What is needed => Everything in the records below except the pictures must be written out exactly.

*** Opening Supplied material ***

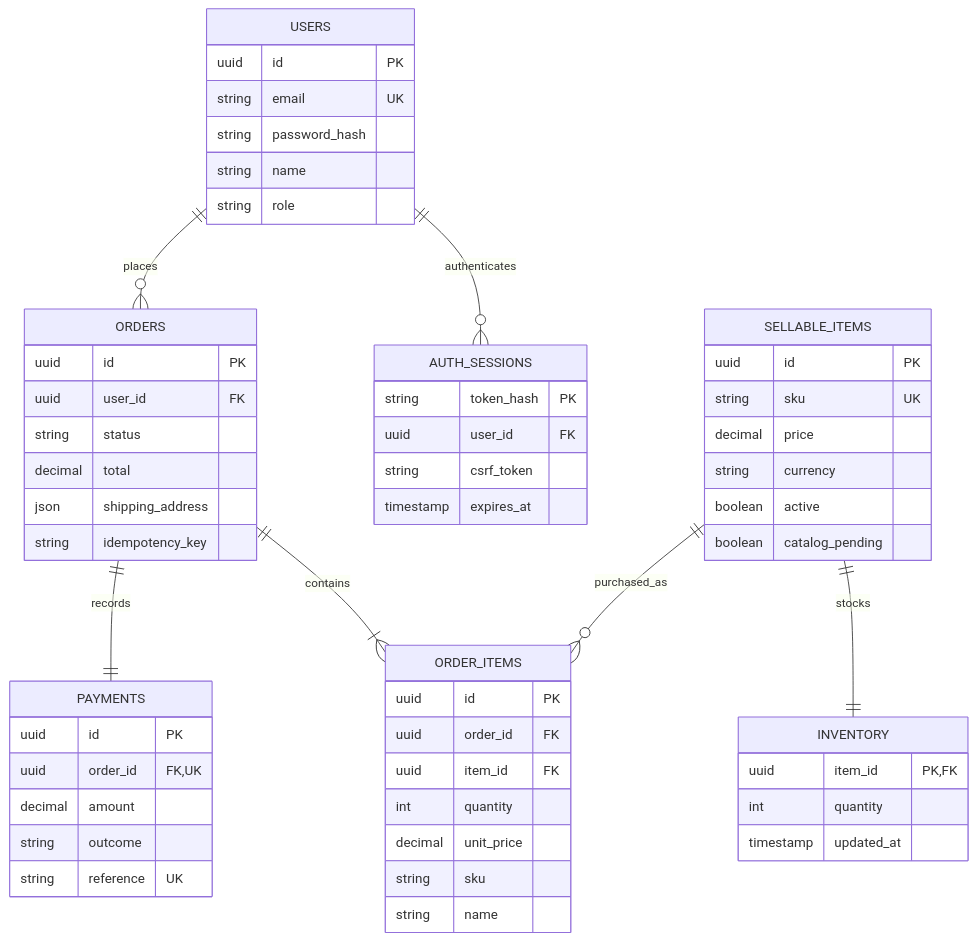
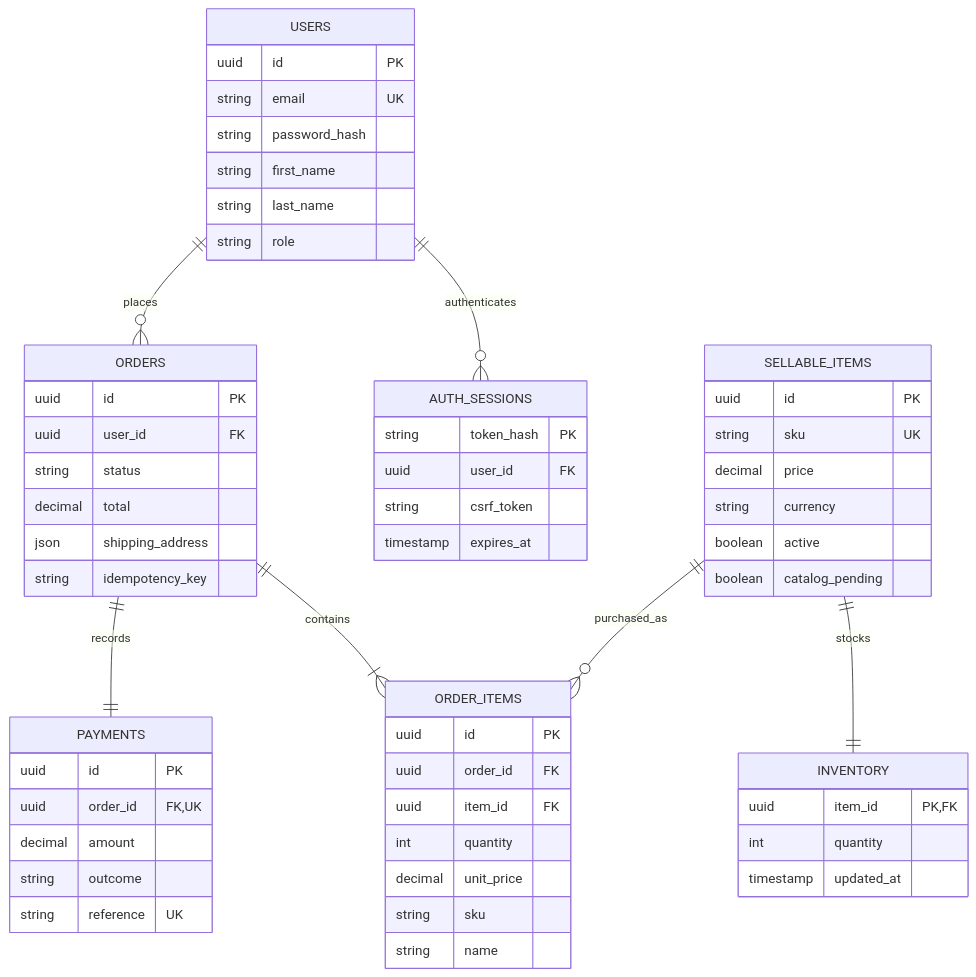
One commit to Scenarione/Electronics-Ecommerce changed the second of 2 diagrams in README.md. Above: the diagram before and after it, drawn with Mermaid. The commit also changed other lines of this file and 1 other file, not shown here.

````diff
--- a/README.md
+++ b/README.md
@@ -50,60 +191,61 @@
 ```mermaid
 erDiagram
     USERS ||--o{ AUTH_SESSIONS : authenticates
     USERS ||--o{ ORDERS : places
     ORDERS ||--|{ ORDER_ITEMS : contains
     ORDERS ||--|| PAYMENTS : records
     SELLABLE_ITEMS ||--|| INVENTORY : stocks
     SELLABLE_ITEMS ||--o{ ORDER_ITEMS : purchased_as
 
     USERS {
         uuid id PK
         string email UK
         string password_hash
-        string name
+        string first_name
+        string last_name
         string role
     }
     SELLABLE_ITEMS {
         uuid id PK
         string sku UK
         decimal price
         string currency
         boolean active
         boolean catalog_pending
     }
     INVENTORY {
         uuid item_id PK,FK
         int quantity
         timestamp updated_at
     }
     ORDERS {
         uuid id PK
         uuid user_id FK
         string status
         decimal total
         json shipping_address
         string idempotency_key
     }
     ORDER_ITEMS {
         uuid id PK
         uuid order_id FK
         uuid item_id FK
         int quantity
         decimal unit_price
         string sku
         string name
     }
     PAYMENTS {
         uuid id PK
         uuid order_id FK,UK
         decimal amount
         string outcome
         string reference UK
     }
     AUTH_SESSIONS {
         string token_hash PK
         uuid user_id FK
         string csrf_token
         timestamp expires_at
     }
 ```
````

*** Closing Supplied material ***

Reply =>
One commit to Scenarione/Electronics-Ecommerce changed the second of 2 diagrams in README.md. Above: the diagram before and after it, drawn with Mermaid. The commit also changed other lines of this file and 1 other file, not shown here.

````diff
--- a/README.md
+++ b/README.md
@@ -50,60 +191,61 @@
 ```mermaid
 erDiagram
     USERS ||--o{ AUTH_SESSIONS : authenticates
     USERS ||--o{ ORDERS : places
     ORDERS ||--|{ ORDER_ITEMS : contains
     ORDERS ||--|| PAYMENTS : records
     SELLABLE_ITEMS ||--|| INVENTORY : stocks
     SELLABLE_ITEMS ||--o{ ORDER_ITEMS : purchased_as
 
     USERS {
         uuid id PK
         string email UK
         string password_hash
-        string name
+        string first_name
+        string last_name
         string role
     }
     SELLABLE_ITEMS {
         uuid id PK
         string sku UK
         decimal price
         string currency
         boolean active
         boolean catalog_pending
     }
     INVENTORY {
         uuid item_id PK,FK
         int quantity
         timestamp updated_at
     }
     ORDERS {
         uuid id PK
         uuid user_id FK
         string status
         decimal total
         json shipping_address
         string idempotency_key
     }
     ORDER_ITEMS {
         uuid id PK
         uuid order_id FK
         uuid item_id FK
         int quantity
         decimal unit_price
         string sku
         string name
     }
     PAYMENTS {
         uuid id PK
         uuid order_id FK,UK
         decimal amount
         string outcome
         string reference UK
     }
     AUTH_SESSIONS {
         string token_hash PK
         uuid user_id FK
         string csrf_token
         timestamp expires_at
     }
 ```
````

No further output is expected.